Instructions for the task
Before copying the entries, remove the pictures; everything else stays exactly as it is.
══ Material for this task
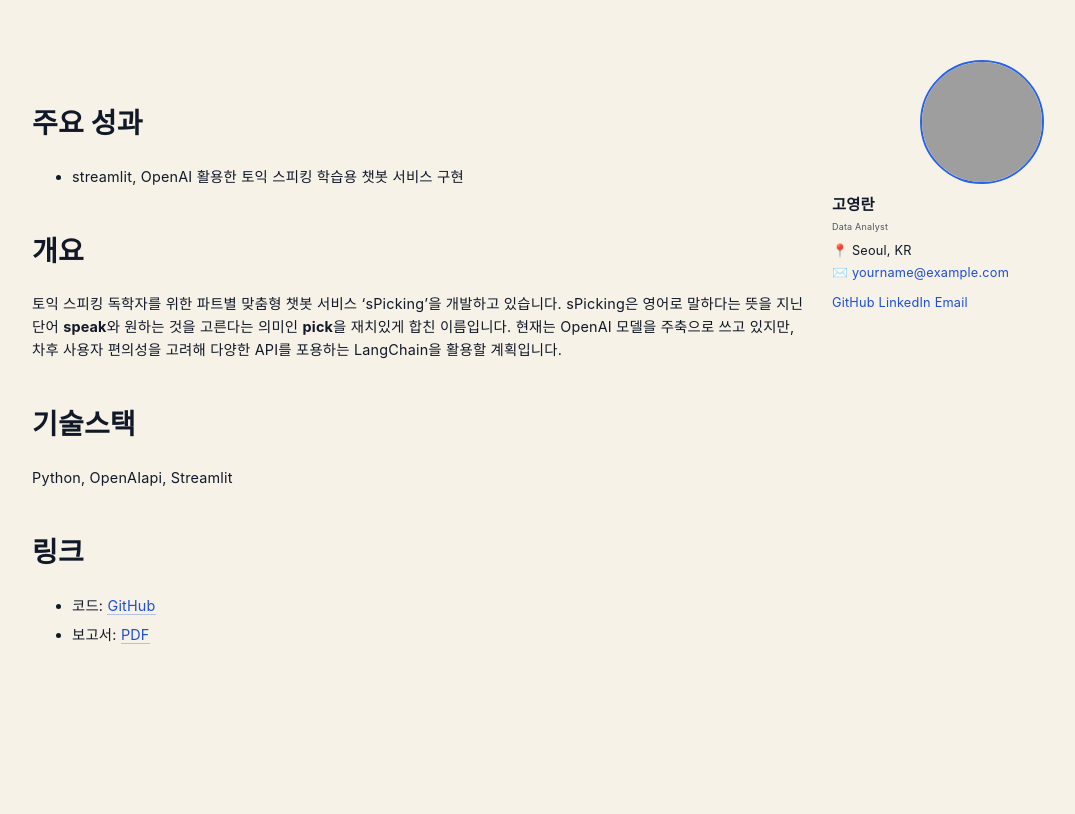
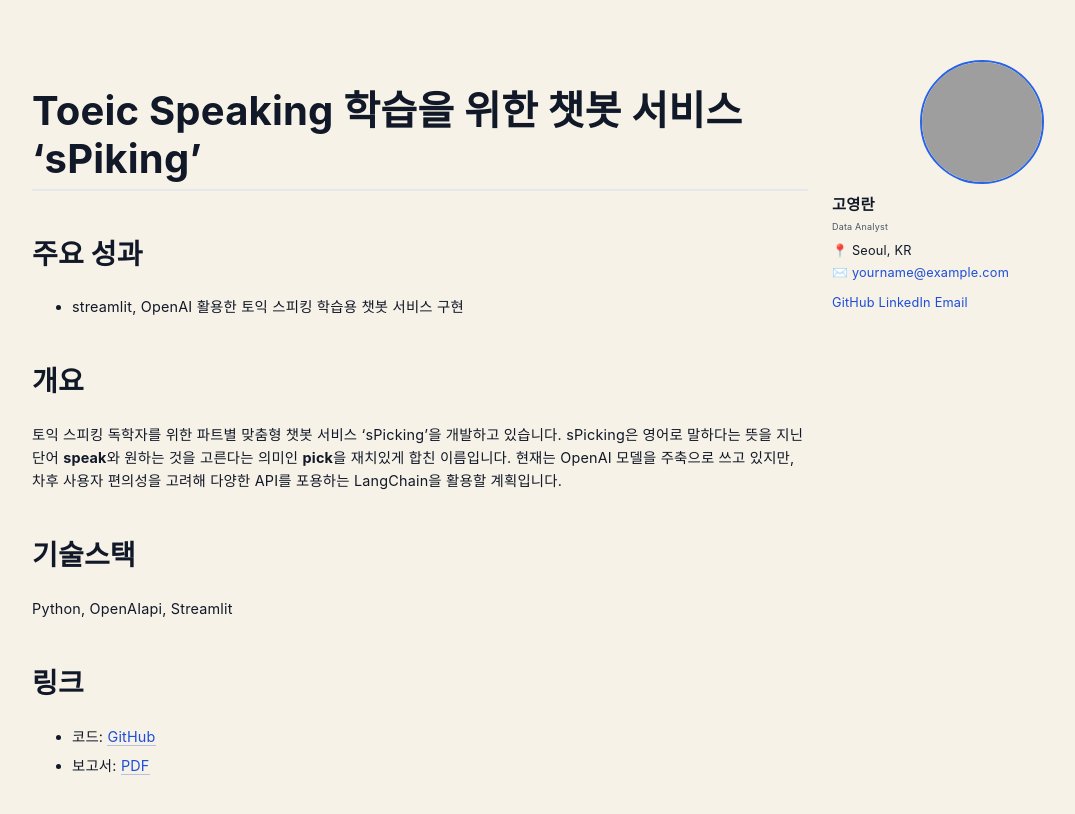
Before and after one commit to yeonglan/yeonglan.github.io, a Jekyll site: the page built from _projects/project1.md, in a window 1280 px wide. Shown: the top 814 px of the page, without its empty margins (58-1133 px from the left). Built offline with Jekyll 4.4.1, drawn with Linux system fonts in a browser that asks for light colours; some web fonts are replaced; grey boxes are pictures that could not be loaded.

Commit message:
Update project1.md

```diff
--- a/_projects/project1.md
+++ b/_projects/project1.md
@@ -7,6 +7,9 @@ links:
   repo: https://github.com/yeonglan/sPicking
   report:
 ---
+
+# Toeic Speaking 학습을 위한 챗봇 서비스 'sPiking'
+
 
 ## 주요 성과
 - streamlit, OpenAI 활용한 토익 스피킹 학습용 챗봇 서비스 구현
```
════
Solution to the exercise
Before and after one commit to yeonglan/yeonglan.github.io, a Jekyll site: the page built from _projects/project1.md, in a window 1280 px wide. Shown: the top 814 px of the page, without its empty margins (58-1133 px from the left). Built offline with Jekyll 4.4.1, drawn with Linux system fonts in a browser that asks for light colours; some web fonts are replaced; grey boxes are pictures that could not be loaded.

Commit message:
Update project1.md

```diff
--- a/_projects/project1.md
+++ b/_projects/project1.md
@@ -7,6 +7,9 @@ links:
   repo: https://github.com/yeonglan/sPicking
   report:
 ---
+
+# Toeic Speaking 학습을 위한 챗봇 서비스 'sPiking'
+
 
 ## 주요 성과
 - streamlit, OpenAI 활용한 토익 스피킹 학습용 챗봇 서비스 구현
```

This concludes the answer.